ABOVE PHOTO: Former US Attorney General Eric Holder (AP Photo/Paul Sancya)
BALTIMORE – Former U.S. Attorney General Eric Holder, a leading progressive voice who has spent decades of a remarkable career at the forefront of the nation’s most critical issues, will keynote the Clarence Mitchell Jr. Memorial Luncheon on Monday, July 24th at the NAACP 108th National Convention, at the Baltimore Convention Center.
Holder will address the growing issue of how voting districts are drawn with partisan intentions to dilute actual voting power. This issue is of particular importance to communities of color due to the rise of newer strategies for voter suppression, spurred on by the dismantling of the Voting Rights Act.
An analysis from the Associated Press, found “four times as many states with Republican-skewed state House or Assembly districts than Democratic ones. Among the two dozen most populated states that determine the vast majority of Congress, there were nearly three times as many with Republican-tilted U.S. House districts.“
The annual luncheon honors the life and legacy of a stalwart of equal justice, Clarence M. Mitchell, Jr., a Baltimore native and former chief Washington lobbyist for the NAACP for nearly three decades. Mitchell, nicknamed “the 101st U.S. Senator,” played a key role in winning passage of the Civil Rights Act of 1964, the Voting Rights Act of 1965 and the Fair Housing Act of 1968. He went on to lobby successfully for the Voting Rights Act of 1965, as well as the extensions of the act in 1970 and 1975.

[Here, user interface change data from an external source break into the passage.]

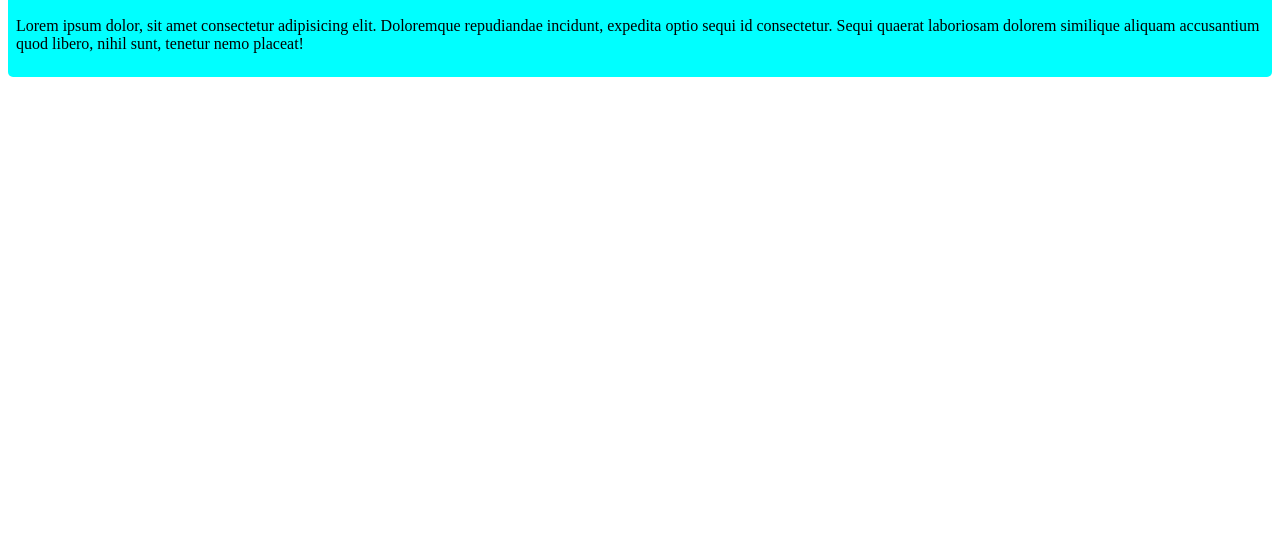
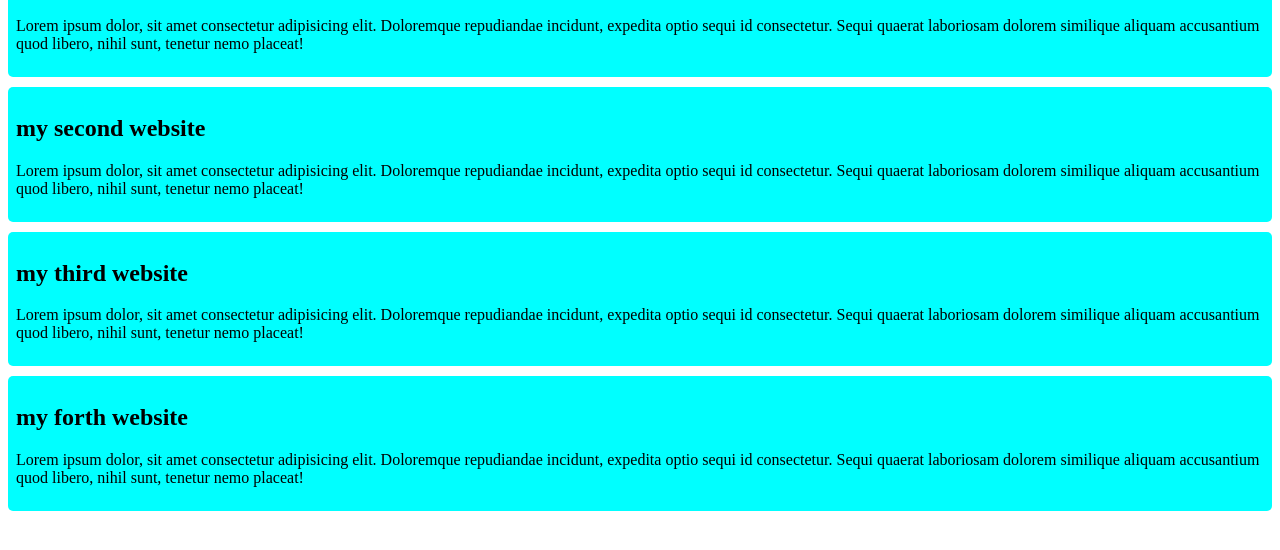
Before and after one commit to Asadul-Islam-Anik/my-simple-website, a plain HTML site: page index.html in a window 1280 px wide. Shown: the part 66-616 px from the top of the page. Drawn offline with Linux system fonts and the light colour scheme.

Commit message:
the second commit

```diff
--- a/index.html
+++ b/index.html
@@ -11,6 +11,18 @@
         <h2>my first website</h2>
         <p>Lorem ipsum dolor, sit amet consectetur adipisicing elit. Doloremque repudiandae incidunt, expedita optio sequi id consectetur. Sequi quaerat laboriosam dolorem similique aliquam accusantium quod libero, nihil sunt, tenetur nemo placeat!</p>
     </div>
+    <div>
+        <h2>my second website</h2>
+        <p>Lorem ipsum dolor, sit amet consectetur adipisicing elit. Doloremque repudiandae incidunt, expedita optio sequi id consectetur. Sequi quaerat laboriosam dolorem similique aliquam accusantium quod libero, nihil sunt, tenetur nemo placeat!</p>
+    </div>
+    <div>
+        <h2>my third website</h2>
+        <p>Lorem ipsum dolor, sit amet consectetur adipisicing elit. Doloremque repudiandae incidunt, expedita optio sequi id consectetur. Sequi quaerat laboriosam dolorem similique aliquam accusantium quod libero, nihil sunt, tenetur nemo placeat!</p>
+    </div>
+    <div>
+        <h2>my forth website</h2>
+        <p>Lorem ipsum dolor, sit amet consectetur adipisicing elit. Doloremque repudiandae incidunt, expedita optio sequi id consectetur. Sequi quaerat laboriosam dolorem similique aliquam accusantium quod libero, nihil sunt, tenetur nemo placeat!</p>
+    </div>
 
 </body>
 </html>
--- a/style/blog.css
+++ b/style/blog.css
@@ -2,4 +2,5 @@ div{
     background-color: aqua;
     padding: 8px;
     border-radius: 5px;
+    margin-bottom: 10px;
 }
```
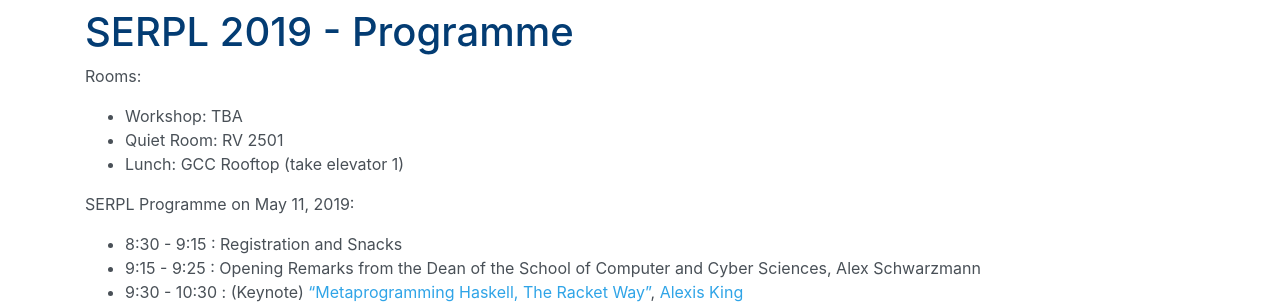
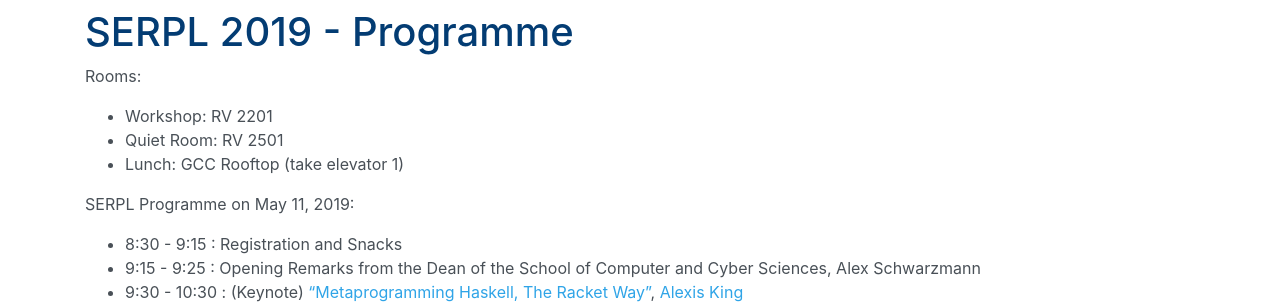
Before and after one commit to the-au-forml-lab/SERPL2019, a Jekyll site: the page built from programme.md, in a window 1280 px wide. Shown: the part 122-426 px from the top of the page. Built offline with Jekyll 4.4.1, drawn with Linux system fonts in a browser that asks for light colours.

Commit message:
Added room to workshop.

```diff
--- a/programme.md
+++ b/programme.md
@@ -4,7 +4,7 @@
 ---
 
 Rooms:
-  - Workshop: TBA
+  - Workshop: RV 2201
   - Quiet Room: RV 2501
   - Lunch: GCC Rooftop (take elevator 1)
 
```
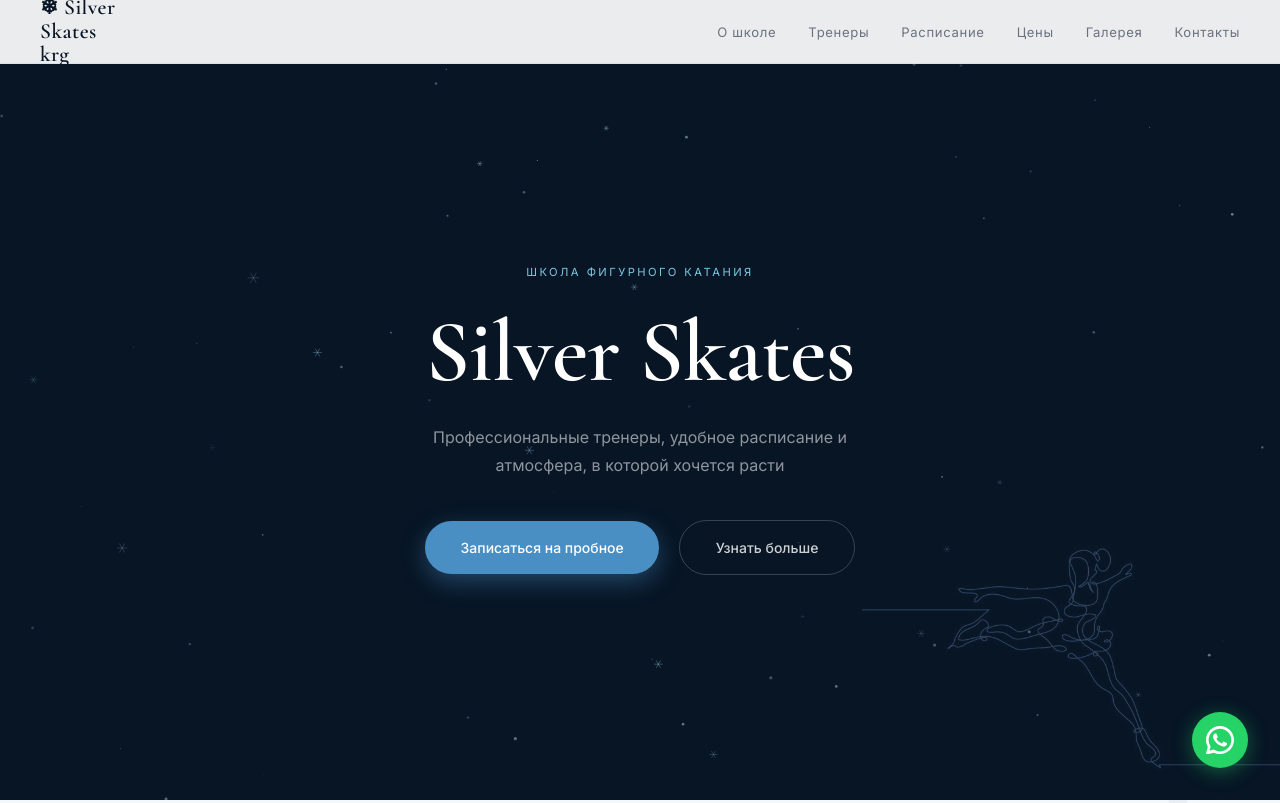
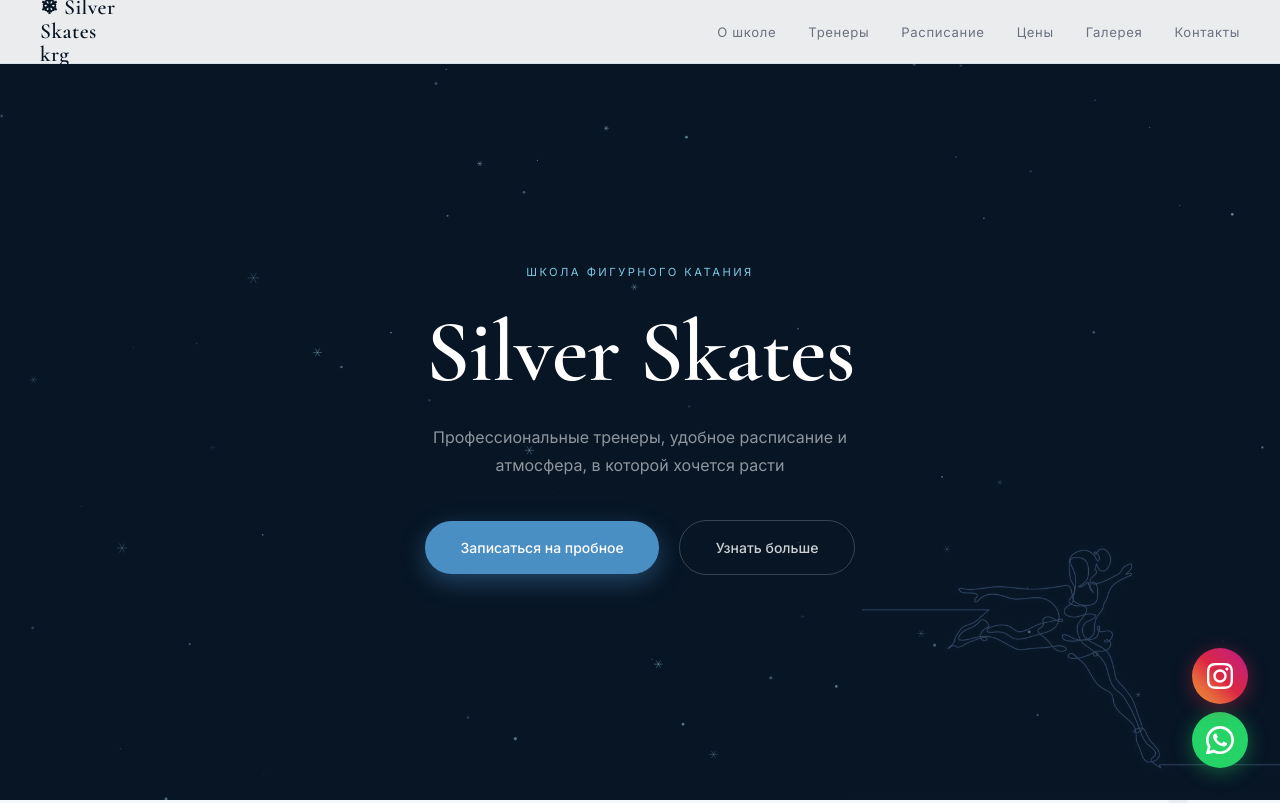
Before and after one commit to globalacc091-hub/my_website, a plain HTML site: page index.html in a window 1280 px wide. Shown: the top 803 px of the page. Drawn offline with nearby package versions, Linux system fonts and the light colour scheme.

Commit message:
инста

```diff
--- a/index.html
+++ b/index.html
@@ -1051,6 +1051,26 @@
   transform: scale(1.1);
   box-shadow: 0 6px 25px rgba(37,211,102,0.5);
 }
+.instagram-float {
+  position: fixed;
+  bottom: 6rem;
+  right: 2rem;
+  background: linear-gradient(45deg, #f09433, #e6683c, #dc2743, #cc2366, #bc1888);
+  width: 56px;
+  height: 56px;
+  border-radius: 50%;
+  display: flex;
+  align-items: center;
+  justify-content: center;
+  box-shadow: 0 4px 20px rgba(220,39,67,0.4);
+  z-index: 999;
+  transition: transform 0.2s, box-shadow 0.2s;
+}
+
+.instagram-float:hover {
+  transform: scale(1.1);
+  box-shadow: 0 6px 25px rgba(220,39,67,0.5);
+}
   </style>
 </head>
 <body>
@@ -1470,5 +1490,10 @@
     observer.observe(el);
   });
 </script>
+<a href="https://www.instagram.com/silver_skates_krg/" target="_blank" class="instagram-float">
+  <svg xmlns="http://www.w3.org/2000/svg" viewBox="0 0 24 24" fill="white" width="26" height="26">
+    <path d="M12 2.163c3.204 0 3.584.012 4.85.07 3.252.148 4.771 1.691 4.919 4.919.058 1.265.069 1.645.069 4.849 0 3.205-.012 3.584-.069 4.849-.149 3.225-1.664 4.771-4.919 4.919-1.266.058-1.644.07-4.85.07-3.204 0-3.584-.012-4.849-.07-3.26-.149-4.771-1.699-4.919-4.92-.058-1.265-.07-1.644-.07-4.849 0-3.204.013-3.583.07-4.849.149-3.227 1.664-4.771 4.919-4.919 1.266-.057 1.645-.069 4.849-.069zm0-2.163c-3.259 0-3.667.014-4.947.072-4.358.2-6.78 2.618-6.98 6.98-.059 1.281-.073 1.689-.073 4.948 0 3.259.014 3.668.072 4.948.2 4.358 2.618 6.78 6.98 6.98 1.281.058 1.689.072 4.948.072 3.259 0 3.668-.014 4.948-.072 4.354-.2 6.782-2.618 6.979-6.98.059-1.28.073-1.689.073-4.948 0-3.259-.014-3.667-.072-4.947-.196-4.354-2.617-6.78-6.979-6.98-1.281-.059-1.69-.073-4.949-.073zm0 5.838c-3.403 0-6.162 2.759-6.162 6.162s2.759 6.163 6.162 6.163 6.162-2.759 6.162-6.163c0-3.403-2.759-6.162-6.162-6.162zm0 10.162c-2.209 0-4-1.79-4-4 0-2.209 1.791-4 4-4s4 1.791 4 4c0 2.21-1.791 4-4 4zm6.406-11.845c-.796 0-1.441.645-1.441 1.44s.645 1.44 1.441 1.44c.795 0 1.439-.645 1.439-1.44s-.644-1.44-1.439-1.44z"/>
+  </svg>
+</a>
 </body>
 </html>
```
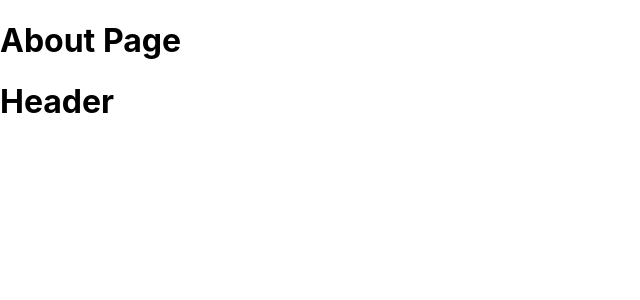
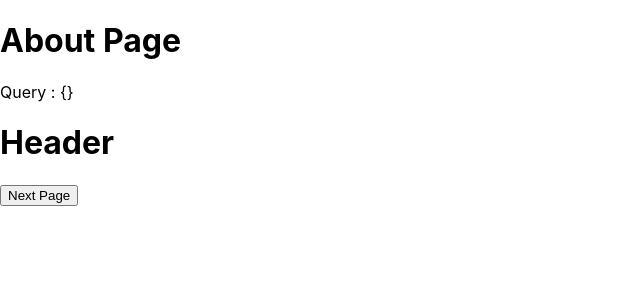
Before and after one commit to newit-baolh/learn_nextjs, a Next.js app: page /about in a window 1280 px wide. Shown: the top 300 px of the page, without its empty margins (0-640 px from the left). Built offline with nearby package versions, Linux system fonts and the light colour scheme.

Commit message:
data fetching on client side and shallow routing

```diff
--- a/pages/about.tsx
+++ b/pages/about.tsx
@@ -1,19 +1,57 @@
 
-import React from 'react';
-import dynamic from 'next/dynamic';
+import React, { useEffect, useState } from 'react';
+// import dynamic from 'next/dynamic';
 
 // import dynamic if want just render client side do not render from server side => set srr= false
 // else normal it will render from server using import normal
-// import Header from 'components/common/header'
-const Header = dynamic(()=> import('components/common/header'), {ssr: false})
+import Header from 'components/common/header'
+import { Router, useRouter } from 'next/router';
+// const Header = dynamic(()=> import('components/common/header'), {ssr: false})
 export interface AboutPageProps {
 }
 
 export default function AboutPage (props: AboutPageProps) {
+  const [postList, setPostList] = useState([])
+  const router = useRouter()
+  console.log(router.query);
+  const page = router.query?.page
+
+  useEffect(()=>{
+    if(!page) return
+   (async () => {
+    const response =  await fetch(`https://js-post-api.herokuapp.com/api/posts?_page=${page}`)
+    const data = await response.json()
+    setPostList(data.data)
+
+   })()
+  },[page])
+
+  const handleNextPage = () => {
+    router.push({
+      pathname: '/about/',
+      query: {
+        page: (Number(page) || 1) + 1
+      }
+    },undefined,{shallow: true})
+  }
+
   return (
     <div>
       <h1>About Page</h1>
+      <p>Query : {JSON.stringify(router.query)}</p>
       <Header />
+      <ul>
+        {postList.map((post: any) => <li key={post.id}>{post.title}</li> )}
+      </ul>
+      <button onClick={handleNextPage}>Next Page</button>
     </div>
   );
 }
+
+export function getStaticProps (){
+  console.log('get static props');
+
+  return {
+    props: {}
+  }
+}
```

Embracing the theme, “Steadfast and Immovable,” the NAACP will convene at its headquarter city to set policies, programs and plans of action for the coming year, while addressing today’s challenges collectively—notably the current climate of economic uncertainty and political unrest. The organization’s national convention each year attracts some 8,000 members, supporters, branch delegates and staff, local youth activists and organizers, legislators, business leaders and celebrities all coming together to engage, network, share strategies, successes and key learnings with the purpose of driving the NAACP’s agenda forward.
A native of Queens, New York, Holder attended Columbia University where he earned a B.A. in American History in 1973, and received a J.D. from Columbia Law School in 1976. Holder began his career at the U.S. Justice Department immediately after graduating law school. In 1988, President Ronald Reagan appointed him to serve as a judge on the Superior Court of the District of Columbia. In 1993, President Bill Clinton appointed Holder to serve as Deputy Attorney General under Janet Reno, a position he held until 2001. Holder was in private practice from 2001 until 2007.
President Barack Obama nominated Holder to be the 82nd United States Attorney General in January 2009. And, following Senate confirmation, Holder was sworn in on February 3, 2009. During his tenure with the U.S. Department of Justice, Holder advanced civil rights initiatives to protect the Voting Rights Act of 1965, and promoted criminal justice reform with the Smart on Crime Program, which impacts sentencing.
As the third longest serving Attorney General in U.S. history, and the first African- American to hold that office, Holder is an internationally recognized leader across a broad range of regulatory enforcement, criminal justice and national security issues. In 2014, TIME magazine named Holder to its list of “100 Most Influential People,“ noting that he had “worked tirelessly to ensure equal justice.” Holder retired from the Justice Department in 2015, and is a partner with Covington & Burling, LLP.